*Instructions to follow:* Return the entries in full, exactly as written.

Records excerpted from a collection
--- --- ---

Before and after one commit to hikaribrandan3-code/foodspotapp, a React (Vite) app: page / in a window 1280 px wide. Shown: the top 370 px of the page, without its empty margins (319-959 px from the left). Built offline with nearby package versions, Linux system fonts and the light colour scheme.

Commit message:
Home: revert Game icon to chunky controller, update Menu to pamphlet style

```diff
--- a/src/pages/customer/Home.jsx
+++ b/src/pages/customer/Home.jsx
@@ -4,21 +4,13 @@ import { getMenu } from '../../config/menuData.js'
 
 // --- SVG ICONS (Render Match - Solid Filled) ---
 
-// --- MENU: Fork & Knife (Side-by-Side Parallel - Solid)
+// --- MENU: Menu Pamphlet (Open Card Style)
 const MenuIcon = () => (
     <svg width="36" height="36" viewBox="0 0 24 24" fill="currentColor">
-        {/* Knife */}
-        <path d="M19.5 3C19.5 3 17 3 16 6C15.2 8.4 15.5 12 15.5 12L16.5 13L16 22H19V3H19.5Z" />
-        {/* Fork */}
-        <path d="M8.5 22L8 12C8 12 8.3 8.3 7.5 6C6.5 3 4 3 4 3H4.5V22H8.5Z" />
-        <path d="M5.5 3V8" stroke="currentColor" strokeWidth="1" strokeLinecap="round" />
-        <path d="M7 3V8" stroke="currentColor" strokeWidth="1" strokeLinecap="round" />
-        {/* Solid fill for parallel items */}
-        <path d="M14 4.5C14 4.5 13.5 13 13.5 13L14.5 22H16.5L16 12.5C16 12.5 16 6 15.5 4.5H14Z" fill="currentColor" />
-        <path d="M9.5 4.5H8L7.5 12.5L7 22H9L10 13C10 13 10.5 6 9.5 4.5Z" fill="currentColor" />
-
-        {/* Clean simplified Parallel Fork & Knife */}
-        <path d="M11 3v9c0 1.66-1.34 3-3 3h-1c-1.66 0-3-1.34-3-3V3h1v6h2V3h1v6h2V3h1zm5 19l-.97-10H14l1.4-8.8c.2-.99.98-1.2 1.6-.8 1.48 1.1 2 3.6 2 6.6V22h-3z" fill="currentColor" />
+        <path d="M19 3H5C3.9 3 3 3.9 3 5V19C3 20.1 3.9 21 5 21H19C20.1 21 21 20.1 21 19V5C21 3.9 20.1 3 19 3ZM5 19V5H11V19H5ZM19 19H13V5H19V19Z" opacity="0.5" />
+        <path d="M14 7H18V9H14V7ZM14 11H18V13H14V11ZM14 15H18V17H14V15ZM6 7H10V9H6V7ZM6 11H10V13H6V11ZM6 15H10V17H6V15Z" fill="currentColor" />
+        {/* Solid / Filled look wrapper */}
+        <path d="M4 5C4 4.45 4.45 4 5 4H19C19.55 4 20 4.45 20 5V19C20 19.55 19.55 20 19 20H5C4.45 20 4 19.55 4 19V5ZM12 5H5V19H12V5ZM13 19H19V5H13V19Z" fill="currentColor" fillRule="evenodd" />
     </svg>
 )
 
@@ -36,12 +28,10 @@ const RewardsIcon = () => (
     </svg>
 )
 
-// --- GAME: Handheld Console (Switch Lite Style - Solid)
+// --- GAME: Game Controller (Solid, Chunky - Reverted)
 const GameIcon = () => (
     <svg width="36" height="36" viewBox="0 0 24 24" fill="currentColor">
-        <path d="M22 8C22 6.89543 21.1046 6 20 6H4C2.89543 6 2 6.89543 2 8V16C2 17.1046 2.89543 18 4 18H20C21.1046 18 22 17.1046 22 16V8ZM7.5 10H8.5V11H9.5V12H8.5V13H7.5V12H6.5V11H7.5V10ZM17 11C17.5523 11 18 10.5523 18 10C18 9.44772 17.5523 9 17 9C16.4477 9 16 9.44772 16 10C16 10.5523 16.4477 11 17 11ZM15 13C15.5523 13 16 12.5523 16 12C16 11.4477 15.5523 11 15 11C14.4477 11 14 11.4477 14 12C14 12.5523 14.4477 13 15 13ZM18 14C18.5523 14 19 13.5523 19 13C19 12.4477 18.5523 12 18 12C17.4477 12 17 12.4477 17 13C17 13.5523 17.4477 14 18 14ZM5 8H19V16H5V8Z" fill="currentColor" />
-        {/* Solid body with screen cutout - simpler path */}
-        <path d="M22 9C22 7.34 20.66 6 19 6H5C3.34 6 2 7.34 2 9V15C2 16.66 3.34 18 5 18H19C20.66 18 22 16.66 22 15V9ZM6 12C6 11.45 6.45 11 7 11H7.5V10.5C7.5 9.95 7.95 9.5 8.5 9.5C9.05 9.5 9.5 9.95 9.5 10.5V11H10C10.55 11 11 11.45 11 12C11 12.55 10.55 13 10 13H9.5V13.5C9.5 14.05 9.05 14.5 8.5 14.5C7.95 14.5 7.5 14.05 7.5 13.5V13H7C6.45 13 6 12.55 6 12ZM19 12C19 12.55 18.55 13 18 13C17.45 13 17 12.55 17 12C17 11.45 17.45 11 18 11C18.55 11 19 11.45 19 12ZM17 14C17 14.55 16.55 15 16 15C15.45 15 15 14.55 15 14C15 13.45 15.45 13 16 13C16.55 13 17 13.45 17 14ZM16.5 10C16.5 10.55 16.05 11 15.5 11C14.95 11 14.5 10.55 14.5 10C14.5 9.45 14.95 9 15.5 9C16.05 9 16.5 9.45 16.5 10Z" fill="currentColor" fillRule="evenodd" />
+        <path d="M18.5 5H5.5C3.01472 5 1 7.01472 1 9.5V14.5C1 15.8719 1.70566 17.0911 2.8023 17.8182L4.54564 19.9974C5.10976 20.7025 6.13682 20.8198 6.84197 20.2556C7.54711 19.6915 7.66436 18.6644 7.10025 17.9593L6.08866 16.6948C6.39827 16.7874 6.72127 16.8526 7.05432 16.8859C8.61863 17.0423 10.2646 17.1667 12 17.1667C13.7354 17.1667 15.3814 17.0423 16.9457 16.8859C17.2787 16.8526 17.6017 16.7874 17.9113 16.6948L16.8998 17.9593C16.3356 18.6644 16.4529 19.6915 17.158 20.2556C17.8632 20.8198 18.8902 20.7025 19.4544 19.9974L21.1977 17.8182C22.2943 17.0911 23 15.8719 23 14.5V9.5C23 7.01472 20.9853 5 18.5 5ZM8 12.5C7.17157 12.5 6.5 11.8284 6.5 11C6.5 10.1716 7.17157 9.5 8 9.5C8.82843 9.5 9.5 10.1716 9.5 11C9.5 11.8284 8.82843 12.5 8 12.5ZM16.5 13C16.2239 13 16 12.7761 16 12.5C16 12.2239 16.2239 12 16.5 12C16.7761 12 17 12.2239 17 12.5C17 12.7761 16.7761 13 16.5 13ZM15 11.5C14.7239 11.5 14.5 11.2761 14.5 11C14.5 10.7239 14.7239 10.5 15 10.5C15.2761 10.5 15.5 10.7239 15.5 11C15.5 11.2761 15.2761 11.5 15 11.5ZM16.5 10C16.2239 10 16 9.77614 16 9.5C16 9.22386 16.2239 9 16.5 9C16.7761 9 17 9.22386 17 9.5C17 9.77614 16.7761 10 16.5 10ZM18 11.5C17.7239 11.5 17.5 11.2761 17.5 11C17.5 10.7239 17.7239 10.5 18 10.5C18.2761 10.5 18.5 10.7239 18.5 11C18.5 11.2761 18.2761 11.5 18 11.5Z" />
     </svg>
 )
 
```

--- --- ---

*Task output:*
Before and after one commit to hikaribrandan3-code/foodspotapp, a React (Vite) app: page / in a window 1280 px wide. Shown: the top 370 px of the page, without its empty margins (319-959 px from the left). Built offline with nearby package versions, Linux system fonts and the light colour scheme.

Commit message:
Home: revert Game icon to chunky controller, update Menu to pamphlet style

```diff
--- a/src/pages/customer/Home.jsx
+++ b/src/pages/customer/Home.jsx
@@ -4,21 +4,13 @@ import { getMenu } from '../../config/menuData.js'
 
 // --- SVG ICONS (Render Match - Solid Filled) ---
 
-// --- MENU: Fork & Knife (Side-by-Side Parallel - Solid)
+// --- MENU: Menu Pamphlet (Open Card Style)
 const MenuIcon = () => (
     <svg width="36" height="36" viewBox="0 0 24 24" fill="currentColor">
-        {/* Knife */}
-        <path d="M19.5 3C19.5 3 17 3 16 6C15.2 8.4 15.5 12 15.5 12L16.5 13L16 22H19V3H19.5Z" />
-        {/* Fork */}
-        <path d="M8.5 22L8 12C8 12 8.3 8.3 7.5 6C6.5 3 4 3 4 3H4.5V22H8.5Z" />
-        <path d="M5.5 3V8" stroke="currentColor" strokeWidth="1" strokeLinecap="round" />
-        <path d="M7 3V8" stroke="currentColor" strokeWidth="1" strokeLinecap="round" />
-        {/* Solid fill for parallel items */}
-        <path d="M14 4.5C14 4.5 13.5 13 13.5 13L14.5 22H16.5L16 12.5C16 12.5 16 6 15.5 4.5H14Z" fill="currentColor" />
-        <path d="M9.5 4.5H8L7.5 12.5L7 22H9L10 13C10 13 10.5 6 9.5 4.5Z" fill="currentColor" />
-
-        {/* Clean simplified Parallel Fork & Knife */}
-        <path d="M11 3v9c0 1.66-1.34 3-3 3h-1c-1.66 0-3-1.34-3-3V3h1v6h2V3h1v6h2V3h1zm5 19l-.97-10H14l1.4-8.8c.2-.99.98-1.2 1.6-.8 1.48 1.1 2 3.6 2 6.6V22h-3z" fill="currentColor" />
+        <path d="M19 3H5C3.9 3 3 3.9 3 5V19C3 20.1 3.9 21 5 21H19C20.1 21 21 20.1 21 19V5C21 3.9 20.1 3 19 3ZM5 19V5H11V19H5ZM19 19H13V5H19V19Z" opacity="0.5" />
+        <path d="M14 7H18V9H14V7ZM14 11H18V13H14V11ZM14 15H18V17H14V15ZM6 7H10V9H6V7ZM6 11H10V13H6V11ZM6 15H10V17H6V15Z" fill="currentColor" />
+        {/* Solid / Filled look wrapper */}
+        <path d="M4 5C4 4.45 4.45 4 5 4H19C19.55 4 20 4.45 20 5V19C20 19.55 19.55 20 19 20H5C4.45 20 4 19.55 4 19V5ZM12 5H5V19H12V5ZM13 19H19V5H13V19Z" fill="currentColor" fillRule="evenodd" />
     </svg>
 )
 
@@ -36,12 +28,10 @@ const RewardsIcon = () => (
     </svg>
 )
 
-// --- GAME: Handheld Console (Switch Lite Style - Solid)
+// --- GAME: Game Controller (Solid, Chunky - Reverted)
 const GameIcon = () => (
     <svg width="36" height="36" viewBox="0 0 24 24" fill="currentColor">
-        <path d="M22 8C22 6.89543 21.1046 6 20 6H4C2.89543 6 2 6.89543 2 8V16C2 17.1046 2.89543 18 4 18H20C21.1046 18 22 17.1046 22 16V8ZM7.5 10H8.5V11H9.5V12H8.5V13H7.5V12H6.5V11H7.5V10ZM17 11C17.5523 11 18 10.5523 18 10C18 9.44772 17.5523 9 17 9C16.4477 9 16 9.44772 16 10C16 10.5523 16.4477 11 17 11ZM15 13C15.5523 13 16 12.5523 16 12C16 11.4477 15.5523 11 15 11C14.4477 11 14 11.4477 14 12C14 12.5523 14.4477 13 15 13ZM18 14C18.5523 14 19 13.5523 19 13C19 12.4477 18.5523 12 18 12C17.4477 12 17 12.4477 17 13C17 13.5523 17.4477 14 18 14ZM5 8H19V16H5V8Z" fill="currentColor" />
-        {/* Solid body with screen cutout - simpler path */}
-        <path d="M22 9C22 7.34 20.66 6 19 6H5C3.34 6 2 7.34 2 9V15C2 16.66 3.34 18 5 18H19C20.66 18 22 16.66 22 15V9ZM6 12C6 11.45 6.45 11 7 11H7.5V10.5C7.5 9.95 7.95 9.5 8.5 9.5C9.05 9.5 9.5 9.95 9.5 10.5V11H10C10.55 11 11 11.45 11 12C11 12.55 10.55 13 10 13H9.5V13.5C9.5 14.05 9.05 14.5 8.5 14.5C7.95 14.5 7.5 14.05 7.5 13.5V13H7C6.45 13 6 12.55 6 12ZM19 12C19 12.55 18.55 13 18 13C17.45 13 17 12.55 17 12C17 11.45 17.45 11 18 11C18.55 11 19 11.45 19 12ZM17 14C17 14.55 16.55 15 16 15C15.45 15 15 14.55 15 14C15 13.45 15.45 13 16 13C16.55 13 17 13.45 17 14ZM16.5 10C16.5 10.55 16.05 11 15.5 11C14.95 11 14.5 10.55 14.5 10C14.5 9.45 14.95 9 15.5 9C16.05 9 16.5 9.45 16.5 10Z" fill="currentColor" fillRule="evenodd" />
+        <path d="M18.5 5H5.5C3.01472 5 1 7.01472 1 9.5V14.5C1 15.8719 1.70566 17.0911 2.8023 17.8182L4.54564 19.9974C5.10976 20.7025 6.13682 20.8198 6.84197 20.2556C7.54711 19.6915 7.66436 18.6644 7.10025 17.9593L6.08866 16.6948C6.39827 16.7874 6.72127 16.8526 7.05432 16.8859C8.61863 17.0423 10.2646 17.1667 12 17.1667C13.7354 17.1667 15.3814 17.0423 16.9457 16.8859C17.2787 16.8526 17.6017 16.7874 17.9113 16.6948L16.8998 17.9593C16.3356 18.6644 16.4529 19.6915 17.158 20.2556C17.8632 20.8198 18.8902 20.7025 19.4544 19.9974L21.1977 17.8182C22.2943 17.0911 23 15.8719 23 14.5V9.5C23 7.01472 20.9853 5 18.5 5ZM8 12.5C7.17157 12.5 6.5 11.8284 6.5 11C6.5 10.1716 7.17157 9.5 8 9.5C8.82843 9.5 9.5 10.1716 9.5 11C9.5 11.8284 8.82843 12.5 8 12.5ZM16.5 13C16.2239 13 16 12.7761 16 12.5C16 12.2239 16.2239 12 16.5 12C16.7761 12 17 12.2239 17 12.5C17 12.7761 16.7761 13 16.5 13ZM15 11.5C14.7239 11.5 14.5 11.2761 14.5 11C14.5 10.7239 14.7239 10.5 15 10.5C15.2761 10.5 15.5 10.7239 15.5 11C15.5 11.2761 15.2761 11.5 15 11.5ZM16.5 10C16.2239 10 16 9.77614 16 9.5C16 9.22386 16.2239 9 16.5 9C16.7761 9 17 9.22386 17 9.5C17 9.77614 16.7761 10 16.5 10ZM18 11.5C17.7239 11.5 17.5 11.2761 17.5 11C17.5 10.7239 17.7239 10.5 18 10.5C18.2761 10.5 18.5 10.7239 18.5 11C18.5 11.2761 18.2761 11.5 18 11.5Z" />
     </svg>
 )
 
```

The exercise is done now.